Businesses are still reeling from the combined effects of the COVID-19 pandemic and supply chain problems. Luckily, legislatures across the country have recognized that the best way government could help businesses during these challenging times is to get out of their way. Doing so has allowed many businesses to survive and continue supplying consumers with much-needed goods, largely by giving businesses the flexibility needed to respond to rapidly shifting market conditions. Unfortunately, a new proposal in Indiana would take the opposite approach.
Earlier this month, Republican state representative Edmond Soliday introduced HB 1109, which would, among other things, require wholesalers of nonalcoholic beverages to offer the same prices and promotions to all retailers. It would fix prices and prevent wholesalers from offering bulk discounts to larger retailers, and instead charge the same, higher rates to everyone. That might help some smaller retailers struggling to compete with prices offered by Costco, for example, but consumers will ultimately pay the cost. That should make one wonder what exactly is the purpose of this bill.

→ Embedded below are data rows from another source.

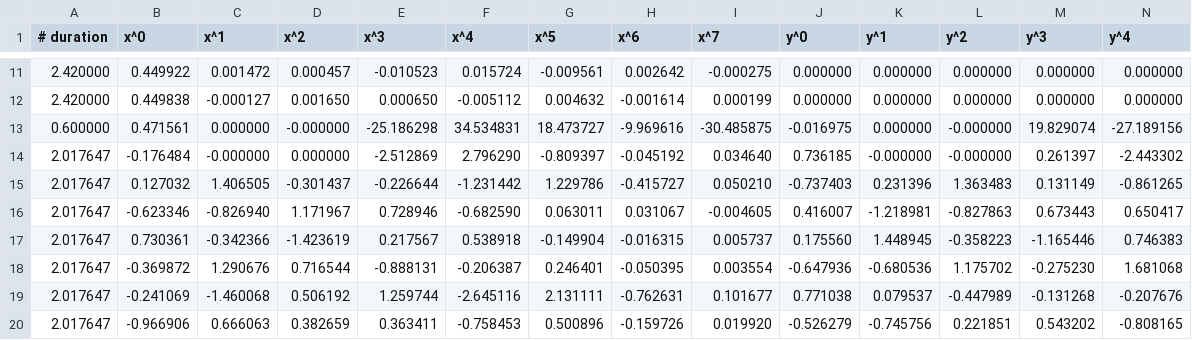
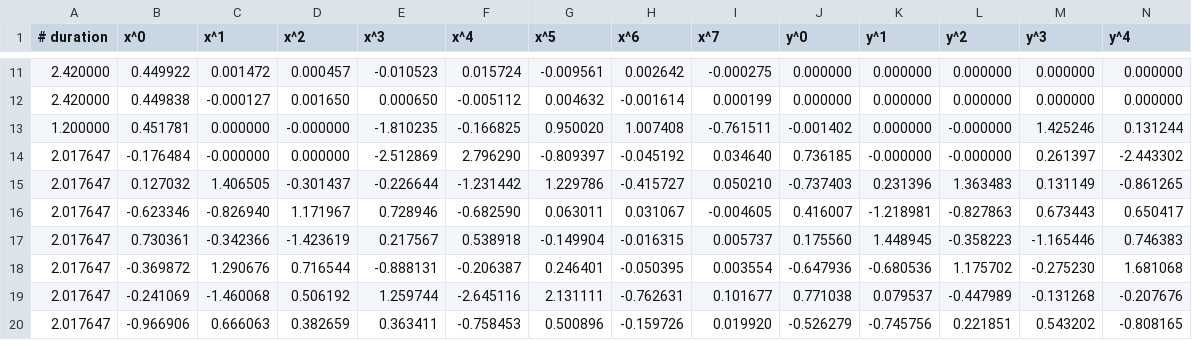
Before and after one commit to foglii/drone_coreography, a CSV file: drone2.csv, drawn as a sheet; only a part is shown, gaps mark what is left out; removed rows and columns are numbered as before the commit, all else as after; rows hold the shown columns only; the diff names each change by its address in the sheet, - before the commit and + after, or states it on an @@ line.

```diff
--- a/drone2.csv
+++ b/drone2.csv
-row 13: 0.600000 | 0.471561 | 0.000000 | -0.000000 | -25.186298 | 34.534831 | 18.473727 | -9.969616 | -30.485875 | -0.016975 | 0.000000 | -0.000000 | 19.829074 | -27.189156
+row 13: 1.200000 | 0.451781 | 0.000000 | -0.000000 | -1.810235 | -0.166825 | 0.950020 | 1.007408 | -0.761511 | -0.001402 | 0.000000 | -0.000000 | 1.425246 | 0.131244
```
Also changed, not shown: drone1.csv, drone3.csv, 3 other files.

Based on its supporters’ statements, the measure is intended to give smaller retailers a leg up in negotiations with the handful of powerful wholesalers operating in the state. Larger retailers do a higher volume of business, so they get better deals with wholesalers. Some smaller retailers find this sort of “price discrimination” unfair, but such volume-based deals save both wholesalers and retailers money, thereby allowing larger retailers to charge consumers less. If the Indiana legislature decides to interject itself in these private agreements, wholesalers will not—as Soliday seems to hope—offer the same deals to all retailers. Instead, they will eliminate such pricing deals for everyone, with both wholesalers and retailers forced to recoup their losses by charging higher prices.
If the Indiana legislature truly wants help create a vibrant and competitive beverage market for the benefit of consumers, they ought to examine existing regulations that might be hampering small retailers instead of adding new ones. By removing regulations that raise operating costs for small retailers and create barriers for new wholesalers to enter the market, the legislature could—as in many other states throughout the pandemic—help these businesses save money, give them better options, and improve their power in contract negotiations. And this approach wouldn’t have the unintended effect of raising consumer prices or restricting the flexibility that businesses need to respond to shifting conditions. Soliday’s proposal, instead, lends a helping hand to one subset of the market at the expense of other businesses, consumers, and potentially the long-term stability of the entire market.